New to pandas, I already want to parallelize a row-wise apply operation. So far I found Parallelize apply after pandas groupby However, that only seems to work for grouped data frames.
My use case is different: I have a list of holidays and for my current row/date want to find the no-of-days before and after this day to the next holiday.
This is the function I call via apply:
def get_nearest_holiday(x, pivot):
nearestHoliday = min(x, key=lambda x: abs(x- pivot))
difference = abs(nearesHoliday - pivot)
return difference / np.timedelta64(1, 'D')

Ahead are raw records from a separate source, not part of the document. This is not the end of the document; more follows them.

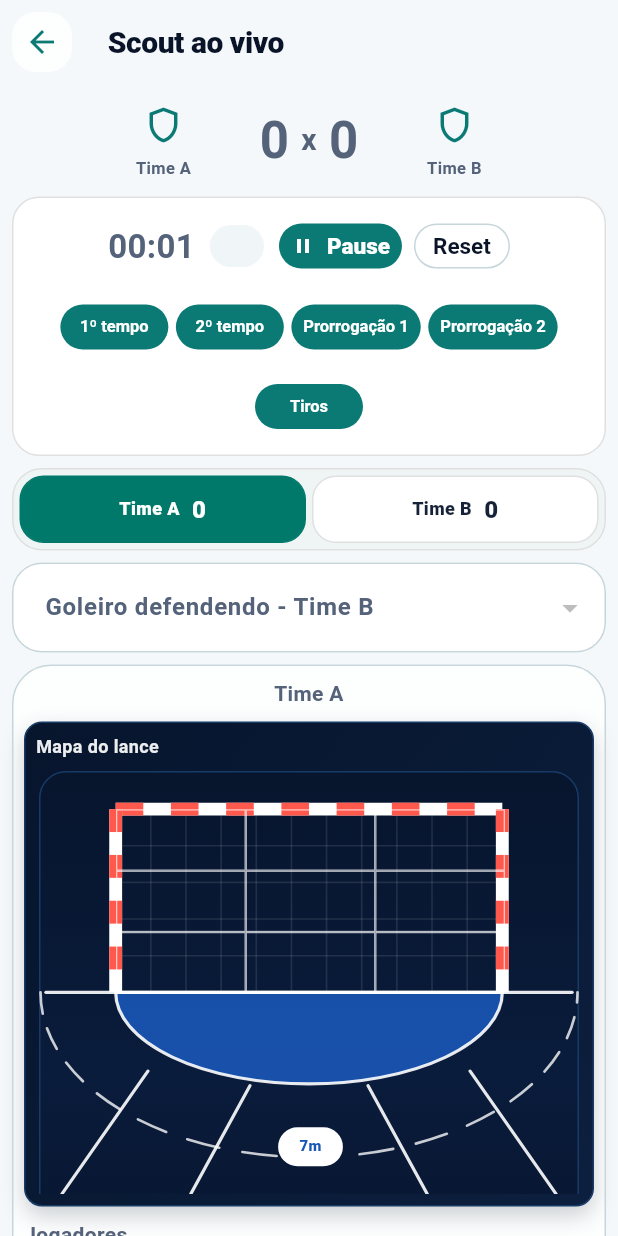
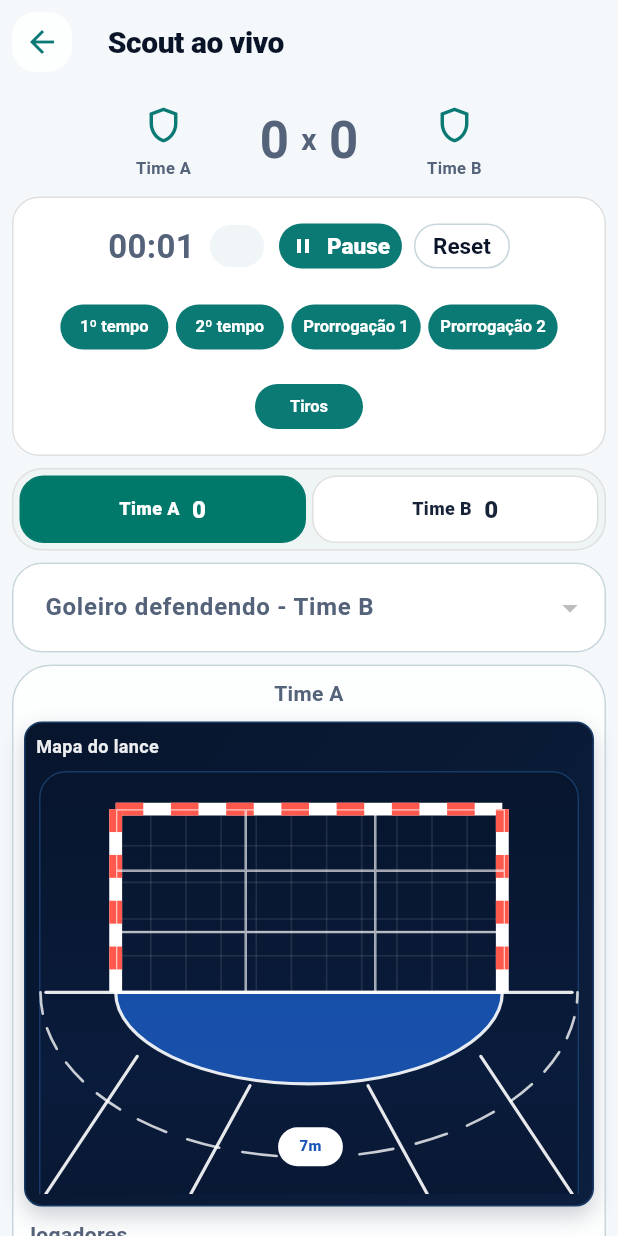
Before and after one commit to luzass/handbrasilstats, a Flutter app: the LiveScoutPage screen opened directly with empty values, after a tap on "Play", on a phone screen of 412 x 824 dp. Run offline on Flutter 3.47's test engine with Material 3 defaults, Android fonts, the phone set to English and light mode, and no system bars; our stand-ins replace file_picker, flutter_dotenv, flutter_riverpod, supabase_flutter; accounts and stored records are empty.

Commit message:
Ajusta linhas laterais do mapa do scout

```diff
--- a/lib/widgets/scout_lance_map_selector.dart
+++ b/lib/widgets/scout_lance_map_selector.dart
@@ -489,10 +489,10 @@ class _ScoutLanceMapPainter extends CustomPainter {
     // The long continuation of these guide lines is intentionally clipped out,
     // matching the compact attack-map reference instead of showing a full court.
     final bottomY = height * ScoutLanceMapSelector.bottomY;
-    final leftSideStart = Offset(width * 0.20, goalLineY + areaRy * 0.86);
-    final rightSideStart = Offset(width * 0.80, goalLineY + areaRy * 0.86);
-    final leftSideEnd = Offset(width * 0.04, bottomY);
-    final rightSideEnd = Offset(width * 0.96, bottomY);
+    final leftSideStart = Offset(width * 0.18, goalLineY + areaRy * 0.70);
+    final rightSideStart = Offset(width * 0.82, goalLineY + areaRy * 0.70);
+    final leftSideEnd = Offset(width * 0.01, bottomY);
+    final rightSideEnd = Offset(width * 0.99, bottomY);
     final leftInnerStart = Offset(width * 0.39, goalLineY + areaRy * 1.02);
     final rightInnerStart = Offset(width * 0.61, goalLineY + areaRy * 1.02);
 
```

I think going down the route of trying stuff in parallel is probably over complicating this. I haven't tried this approach on a large sample so your mileage may vary, but it should give you an idea...
Let's just start with some dates...
import pandas as pd dates = pd.to_datetime(['2016-01-03', '2016-09-09', '2016-12-12', '2016-03-03'])
We'll use some holiday data from
pandas.tseries.holiday - note that in effect we want a
from pandas.tseries.holiday import USFederalHolidayCalendar holiday_calendar = USFederalHolidayCalendar() holidays = holiday_calendar.holidays('2016-01-01')
This gives us:
DatetimeIndex(['2016-01-01', '2016-01-18', '2016-02-15', '2016-05-30', '2016-07-04', '2016-09-05', '2016-10-10', '2016-11-11', '2016-11-24', '2016-12-26', ... '2030-01-01', '2030-01-21', '2030-02-18', '2030-05-27', '2030-07-04', '2030-09-02', '2030-10-14', '2030-11-11', '2030-11-28', '2030-12-25'], dtype='datetime64[ns]', length=150, freq=None)
Now we find the indices of the nearest nearest holiday for the original dates using
indices = holidays.searchsorted(dates) # array([1, 6, 9, 3]) next_nearest = holidays[indices] # DatetimeIndex(['2016-01-18', '2016-10-10', '2016-12-26', '2016-05-30'], dtype='datetime64[ns]', freq=None)
Then take the difference between the two:
next_nearest_diff = pd.to_timedelta(next_nearest.values - dates.values).days # array([15, 31, 14, 88])
You'll need to be careful about the indices so you don't wrap around, and for the previous date, do the calculation with the
indices - 1 but it should act as (I hope) a relatively good base.